▶ **EXERCISE GOAL**
Check each line of the material below for "section", then copy the ones that contain it.

▶ **ENTRIES SHOWN**
====

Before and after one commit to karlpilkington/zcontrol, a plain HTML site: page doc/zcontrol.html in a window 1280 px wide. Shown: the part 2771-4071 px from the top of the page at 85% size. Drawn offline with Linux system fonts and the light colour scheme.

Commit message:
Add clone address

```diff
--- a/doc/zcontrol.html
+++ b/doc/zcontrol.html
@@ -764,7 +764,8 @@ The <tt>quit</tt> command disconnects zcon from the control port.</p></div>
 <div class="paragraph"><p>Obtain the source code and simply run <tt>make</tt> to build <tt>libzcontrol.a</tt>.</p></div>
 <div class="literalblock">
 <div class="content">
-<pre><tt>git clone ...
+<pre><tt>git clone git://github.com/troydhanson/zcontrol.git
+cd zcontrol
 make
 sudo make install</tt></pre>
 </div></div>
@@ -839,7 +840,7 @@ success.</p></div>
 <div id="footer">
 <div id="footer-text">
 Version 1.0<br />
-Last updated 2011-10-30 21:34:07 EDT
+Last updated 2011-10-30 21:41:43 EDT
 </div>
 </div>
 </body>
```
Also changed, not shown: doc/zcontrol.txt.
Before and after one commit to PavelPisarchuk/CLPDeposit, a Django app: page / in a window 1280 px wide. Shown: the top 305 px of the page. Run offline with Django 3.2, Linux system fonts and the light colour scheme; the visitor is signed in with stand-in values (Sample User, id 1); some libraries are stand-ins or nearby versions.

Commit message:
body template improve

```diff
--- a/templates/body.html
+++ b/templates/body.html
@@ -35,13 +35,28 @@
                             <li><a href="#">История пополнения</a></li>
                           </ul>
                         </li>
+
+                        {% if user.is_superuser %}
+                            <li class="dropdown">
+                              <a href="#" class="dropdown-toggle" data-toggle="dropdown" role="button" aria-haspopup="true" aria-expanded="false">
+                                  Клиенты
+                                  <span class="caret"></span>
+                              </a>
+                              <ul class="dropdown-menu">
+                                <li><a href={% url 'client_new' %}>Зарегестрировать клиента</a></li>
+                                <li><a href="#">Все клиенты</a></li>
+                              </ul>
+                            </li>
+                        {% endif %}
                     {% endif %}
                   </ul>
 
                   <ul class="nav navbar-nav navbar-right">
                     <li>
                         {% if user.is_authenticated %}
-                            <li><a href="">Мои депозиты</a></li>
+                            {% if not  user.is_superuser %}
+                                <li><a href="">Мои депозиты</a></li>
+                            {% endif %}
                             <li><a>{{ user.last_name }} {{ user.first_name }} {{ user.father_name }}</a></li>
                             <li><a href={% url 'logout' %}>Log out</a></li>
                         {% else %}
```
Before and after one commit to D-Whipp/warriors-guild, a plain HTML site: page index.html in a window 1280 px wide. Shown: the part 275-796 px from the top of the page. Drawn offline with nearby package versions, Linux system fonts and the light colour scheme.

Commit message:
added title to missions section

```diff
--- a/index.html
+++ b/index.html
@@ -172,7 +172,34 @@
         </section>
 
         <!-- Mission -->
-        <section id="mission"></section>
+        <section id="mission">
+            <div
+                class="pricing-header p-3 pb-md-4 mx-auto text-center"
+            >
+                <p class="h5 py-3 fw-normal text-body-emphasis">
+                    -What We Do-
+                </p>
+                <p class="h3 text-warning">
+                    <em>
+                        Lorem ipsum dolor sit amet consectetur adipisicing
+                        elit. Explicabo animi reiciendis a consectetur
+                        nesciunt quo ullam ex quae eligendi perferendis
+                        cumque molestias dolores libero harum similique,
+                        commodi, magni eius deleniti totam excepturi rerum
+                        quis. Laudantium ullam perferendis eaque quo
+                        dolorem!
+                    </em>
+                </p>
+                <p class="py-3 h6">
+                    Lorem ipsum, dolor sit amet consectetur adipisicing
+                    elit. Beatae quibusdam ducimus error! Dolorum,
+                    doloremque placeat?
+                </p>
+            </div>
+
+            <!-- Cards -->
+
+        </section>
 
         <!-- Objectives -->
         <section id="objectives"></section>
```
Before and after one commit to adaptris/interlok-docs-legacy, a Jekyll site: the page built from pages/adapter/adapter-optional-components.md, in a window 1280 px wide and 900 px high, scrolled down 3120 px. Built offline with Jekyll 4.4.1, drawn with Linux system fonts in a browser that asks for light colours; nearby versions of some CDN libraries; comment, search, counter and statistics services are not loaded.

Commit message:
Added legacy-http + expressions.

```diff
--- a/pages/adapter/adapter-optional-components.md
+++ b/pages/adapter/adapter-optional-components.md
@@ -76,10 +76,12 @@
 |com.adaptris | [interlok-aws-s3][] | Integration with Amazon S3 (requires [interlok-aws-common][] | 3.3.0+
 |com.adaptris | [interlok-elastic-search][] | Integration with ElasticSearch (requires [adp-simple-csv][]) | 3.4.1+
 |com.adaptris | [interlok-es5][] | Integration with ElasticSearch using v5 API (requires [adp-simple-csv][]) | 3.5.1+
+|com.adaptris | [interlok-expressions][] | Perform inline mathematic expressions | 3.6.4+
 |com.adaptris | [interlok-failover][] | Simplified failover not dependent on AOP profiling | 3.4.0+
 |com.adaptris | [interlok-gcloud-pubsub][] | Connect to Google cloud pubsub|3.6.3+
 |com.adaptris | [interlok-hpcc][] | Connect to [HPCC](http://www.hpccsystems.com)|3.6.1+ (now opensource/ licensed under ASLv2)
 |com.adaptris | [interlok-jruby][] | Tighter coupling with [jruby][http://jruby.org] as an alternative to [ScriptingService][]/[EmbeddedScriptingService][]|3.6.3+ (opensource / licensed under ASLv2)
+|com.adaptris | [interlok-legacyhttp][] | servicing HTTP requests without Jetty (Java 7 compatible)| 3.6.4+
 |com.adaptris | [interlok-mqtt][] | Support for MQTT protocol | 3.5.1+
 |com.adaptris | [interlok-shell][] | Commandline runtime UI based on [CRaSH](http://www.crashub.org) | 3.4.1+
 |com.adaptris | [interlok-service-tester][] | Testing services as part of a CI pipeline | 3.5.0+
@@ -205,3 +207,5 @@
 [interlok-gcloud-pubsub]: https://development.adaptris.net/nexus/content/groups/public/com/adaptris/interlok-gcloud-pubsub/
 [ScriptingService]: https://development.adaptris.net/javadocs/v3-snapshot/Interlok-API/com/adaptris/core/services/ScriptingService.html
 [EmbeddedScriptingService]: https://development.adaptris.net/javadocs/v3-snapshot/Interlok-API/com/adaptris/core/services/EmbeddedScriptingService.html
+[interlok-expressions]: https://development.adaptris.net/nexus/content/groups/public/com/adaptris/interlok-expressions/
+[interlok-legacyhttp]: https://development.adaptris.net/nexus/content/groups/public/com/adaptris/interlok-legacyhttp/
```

====

▶ **ANSWER BOX**
added title to missions section
         </section>
-        <section id="mission"></section>
+        <section id="mission">
+        </section>
         <section id="objectives"></section>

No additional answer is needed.